Fatal Conflagration in a Boston Factory.

Lives Lost During the Discharge of Bombs and Rockets.

The fireworks emporium of Heyer Brothers on Sumner street, Boston, Mass., took fire about 5 P. M. in the evening, and by the time the flames were extinguished five of the employes met death. Two were badly injured by jumping and $100,000 worth of property was destroyed.

Heyer Brothers occupy the three upper stories of the building and part of the ground floor, Browning & Co., millinery, occupying the other part of the ground floor. The fire started in the back part of the lower floor, among the fireworks. This room, as well as the three floors above, was stocked with a miscellaneous assortment of fireworks destined for the Fourth of July trade. There were firecrackers, large and small, bombs, Roman candles, rockets and torpedoes, together with a large stock of banners, flags, uniforms, torches, etc.

The firm employed twenty or twenty-five men and boys, and were busy with their holiday trade.

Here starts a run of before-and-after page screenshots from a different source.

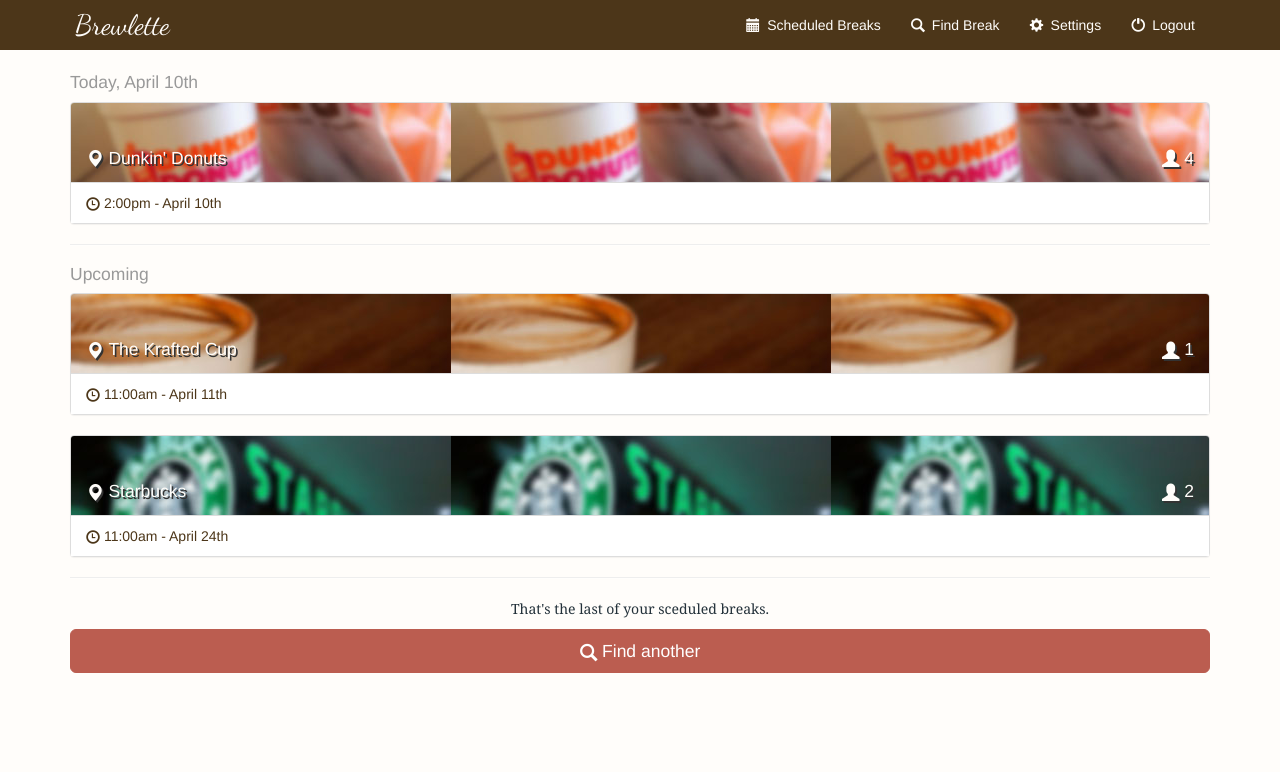
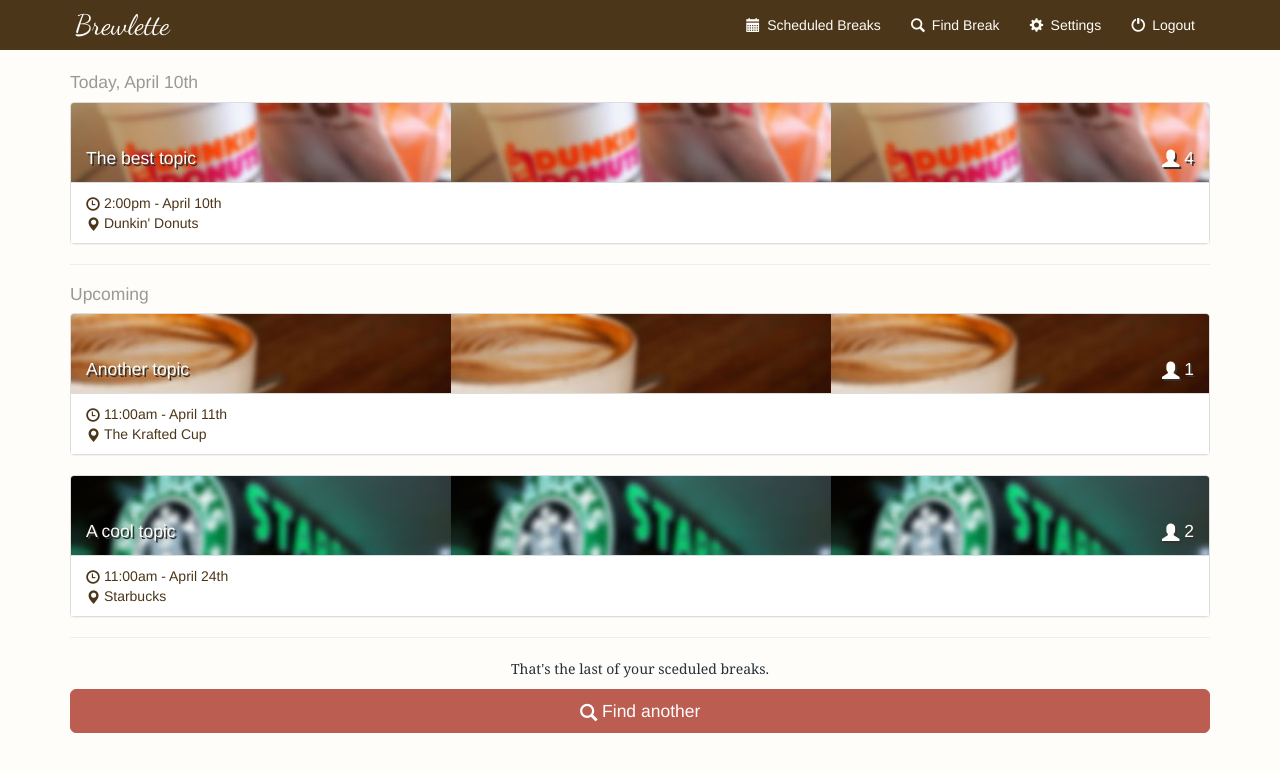
Before and after one commit to colbyr/brewlette, a Jekyll site: the page built from app/index.html, in a window 1280 px wide. Shown: the top 772 px of the page. Built offline with Jekyll 4.4.1, drawn with Linux system fonts in a browser that asks for light colours; Markdown is read by kramdown in place of the engine named in the settings.

Commit message:
forgot about topics

```diff
--- a/_includes/app/index.html
+++ b/_includes/app/index.html
@@ -9,12 +9,14 @@
               <div class="pull-right">
                 <i class="glyphicon glyphicon-user"></i> 4
               </div>
-              <i class="glyphicon glyphicon-map-marker"></i> Dunkin' Donuts
+              The best topic
             </div>
           </div>
           <ul class="list-group list-group-flush">
             <li class="list-group-item">
               <i class="glyphicon glyphicon-time"></i> 2:00pm - April 10th
+              <br/>
+              <i class="glyphicon glyphicon-map-marker"></i> Dunkin' Donuts
             </li>
           </ul>
         </div>
@@ -36,12 +38,14 @@
               <div class="pull-right">
                 <i class="glyphicon glyphicon-user"></i> 1
               </div>
-              <i class="glyphicon glyphicon-map-marker"></i> The Krafted Cup
+              Another topic
             </div>
           </div>
           <ul class="list-group list-group-flush">
             <li class="list-group-item">
               <i class="glyphicon glyphicon-time"></i> 11:00am - April 11th
+              <br/>
+              <i class="glyphicon glyphicon-map-marker"></i> The Krafted Cup
             </li>
           </ul>
         </div>
@@ -55,12 +59,14 @@
               <div class="pull-right">
                 <i class="glyphicon glyphicon-user"></i> 2
               </div>
-              <i class="glyphicon glyphicon-map-marker"></i> Starbucks
+              A cool topic
             </div>
           </div>
           <ul class="list-group list-group-flush">
             <li class="list-group-item">
               <i class="glyphicon glyphicon-time"></i> 11:00am - April 24th
+              <br/>
+              <i class="glyphicon glyphicon-map-marker"></i> Starbucks
             </li>
           </ul>
         </div>
```
Also changed, not shown: partials/app/breaks/dunkin.html (+9 -0 lines).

They carried a stock of $100,000 worth of fireworks and $50,000 to $60,000 worth of fancy goods. A large portion of the stock is ruined, although the loss is not total. The firm is well insured.

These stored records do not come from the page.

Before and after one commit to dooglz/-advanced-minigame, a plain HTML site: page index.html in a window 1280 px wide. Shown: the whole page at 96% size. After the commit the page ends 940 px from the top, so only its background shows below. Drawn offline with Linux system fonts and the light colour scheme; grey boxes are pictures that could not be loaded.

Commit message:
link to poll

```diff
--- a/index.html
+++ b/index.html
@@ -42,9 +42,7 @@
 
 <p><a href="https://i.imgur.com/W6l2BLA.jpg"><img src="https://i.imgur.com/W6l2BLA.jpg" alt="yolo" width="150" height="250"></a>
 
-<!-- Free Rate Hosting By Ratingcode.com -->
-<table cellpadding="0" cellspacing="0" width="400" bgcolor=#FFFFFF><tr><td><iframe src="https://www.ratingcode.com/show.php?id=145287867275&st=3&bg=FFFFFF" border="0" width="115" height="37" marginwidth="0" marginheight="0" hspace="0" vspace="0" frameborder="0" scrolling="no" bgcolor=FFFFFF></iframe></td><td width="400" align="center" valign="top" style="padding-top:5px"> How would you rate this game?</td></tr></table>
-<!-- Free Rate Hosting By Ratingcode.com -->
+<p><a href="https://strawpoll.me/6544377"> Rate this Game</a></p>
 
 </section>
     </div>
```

The discharge of the fireworks on the lower floor gave an impetus to the flames, which the employes were powerless to impede. What with the bombs and the rockets, the big No. 10 forty-cent crackers, the neighborhood was awakened by a series of reports and detonations which suggested the rattle of musketry, while now and then an extra heavy bomb, exploding in a mass of other material with a dull report, gave an idea of light artillery firing in the distance. The flames ate through the ceiling into the upper floors and then ensued another series of reports, mingled with the unmistakable sizzling of imprisoned rockets. Through all the dense, murky smoke poured out of windows and through the roof, obscuring the sky for blocks around, and giving forth the choking odor of sulphur [sic] and powder.

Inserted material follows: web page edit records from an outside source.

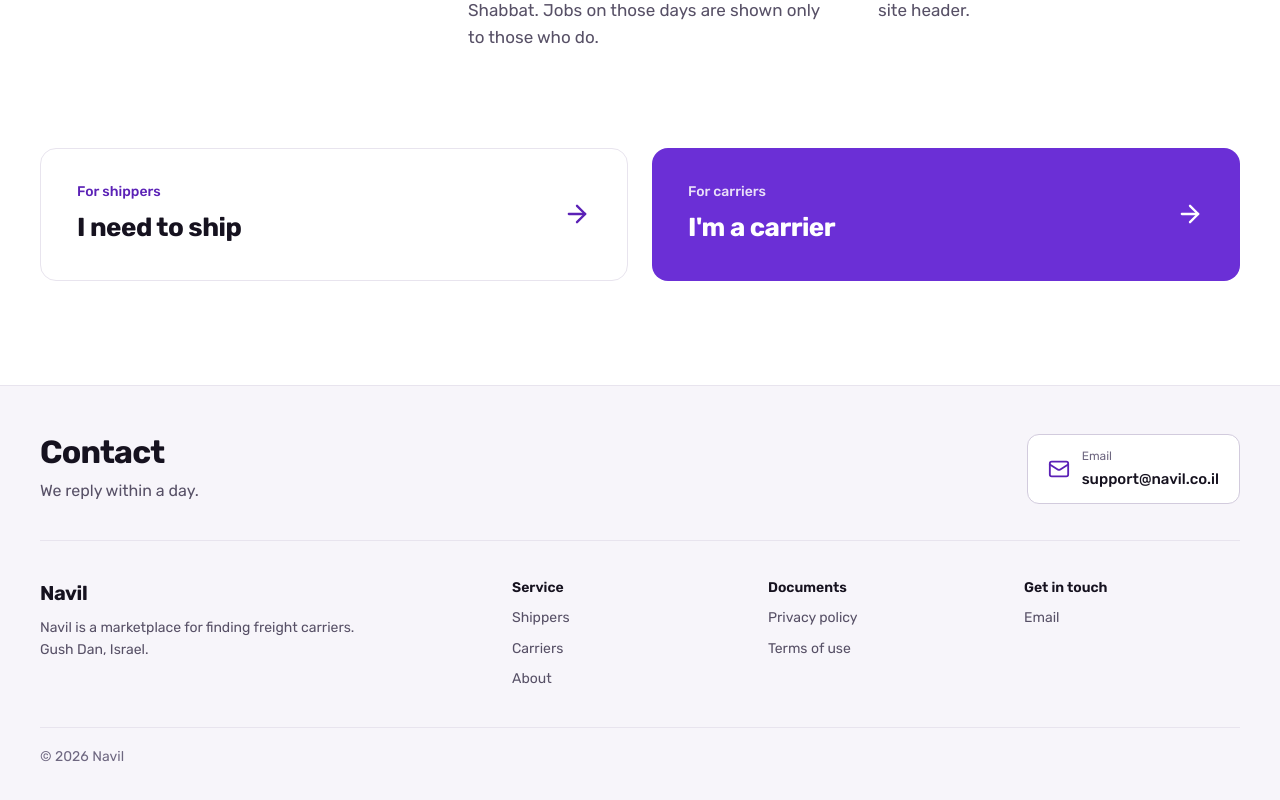
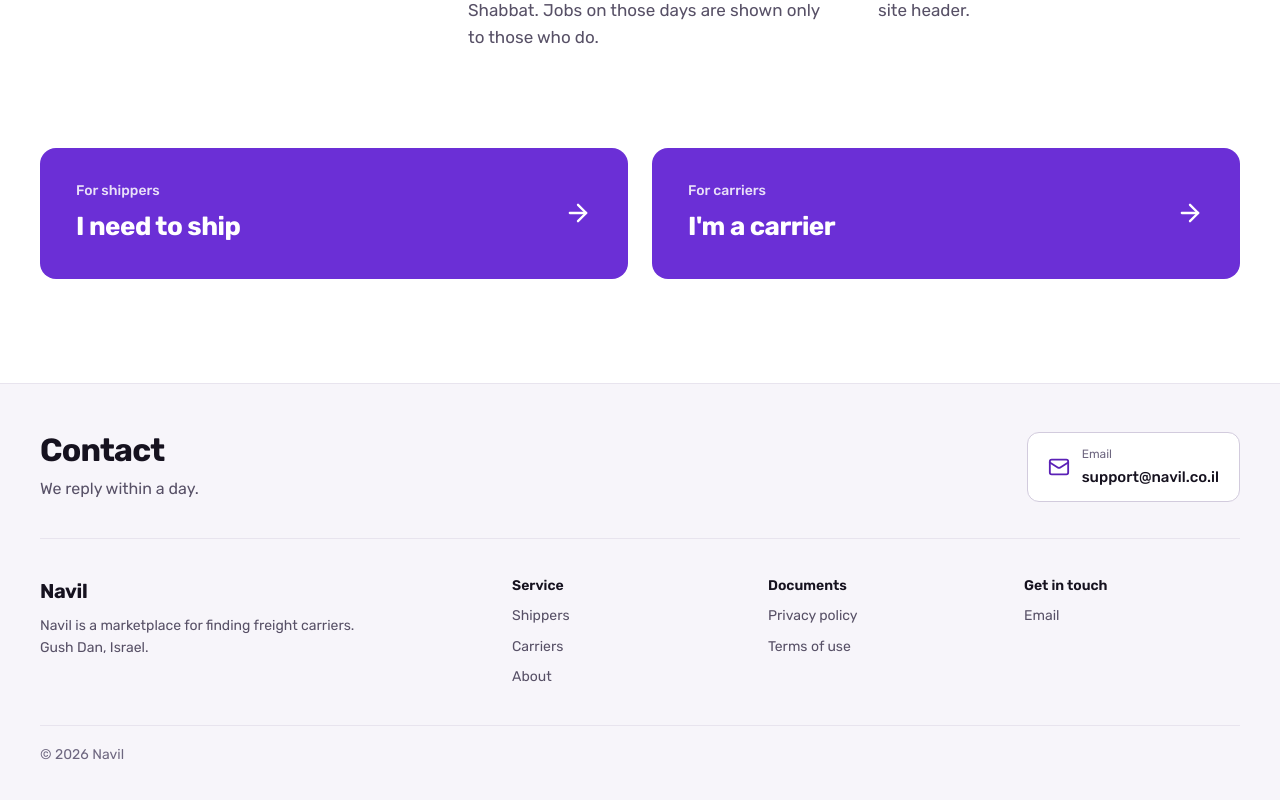
Before and after one commit to navil-tech/marketing-website, a Next.js app: page /en/about in a window 1280 px wide. Shown: the part 846-1646 px from the top of the page. Built offline with nearby package versions, Linux system fonts and the light colour scheme.

Commit message:
fix(about): use the accent color for both audience cards

```diff
--- a/app/[locale]/about/page.module.css
+++ b/app/[locale]/about/page.module.css
@@ -86,15 +86,6 @@
   gap: 16px;
   border-radius: 16px;
   padding: 22px 20px;
-}
-
-.cardShipper {
-  color: var(--ink);
-  border: 1px solid var(--line);
-  background: var(--surface);
-}
-
-.cardCarrier {
   color: var(--accent-ink);
   background: var(--accent);
 }
@@ -103,13 +94,6 @@
   display: block;
   font-size: 14px;
   font-weight: 500;
-}
-
-.cardShipper .cardEyebrow {
-  color: var(--accent-text);
-}
-
-.cardCarrier .cardEyebrow {
   opacity: 0.85;
 }
 
@@ -124,10 +108,6 @@
 .cardArrow {
   display: flex;
   flex-shrink: 0;
-}
-
-.cardShipper .cardArrow {
-  color: var(--accent-text);
 }
 
 .arrowMobile {
--- a/app/[locale]/about/page.tsx
+++ b/app/[locale]/about/page.tsx
@@ -58,14 +58,14 @@ export default function AboutPage(): JSX.Element {
 
       <section className={styles.cards}>
         <div className={`${styles.inner} ${styles.cardsInner}`}>
-          <Link href={routes.shippers} className={`${styles.card} ${styles.cardShipper}`}>
+          <Link href={routes.shippers} className={styles.card}>
             <span>
               <span className={styles.cardEyebrow}>{t("shipperCard.eyebrow")}</span>
               <span className={styles.cardTitle}>{t("shipperCard.title")}</span>
             </span>
             <CardArrow />
           </Link>
-          <Link href={routes.carriers} className={`${styles.card} ${styles.cardCarrier}`}>
+          <Link href={routes.carriers} className={styles.card}>
             <span>
               <span className={styles.cardEyebrow}>{t("carrierCard.eyebrow")}</span>
               <span className={styles.cardTitle}>{t("carrierCard.title")}</span>
```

Blinded by the thickening clouds of smoke, seven unlucky employes of Heyer Brothers were unable to escape. They found themselves in the midst of a running fire of discharging rockets, bombs and crackers which shot through the limited confines of the building, now and again striking human targets with deadly aim. Despite the sickening fumes of the liberated missiles, CHARLES F. CALLAHAN and THOMAS GAGE succeeded in groping up the stairway to the third floor. Here they jumped from the windows to the street. CALLAHAN struck an awning and bounded headlong to the pavement; his legs, his arm and his back were broken and his clothes had been burned almost to the skin.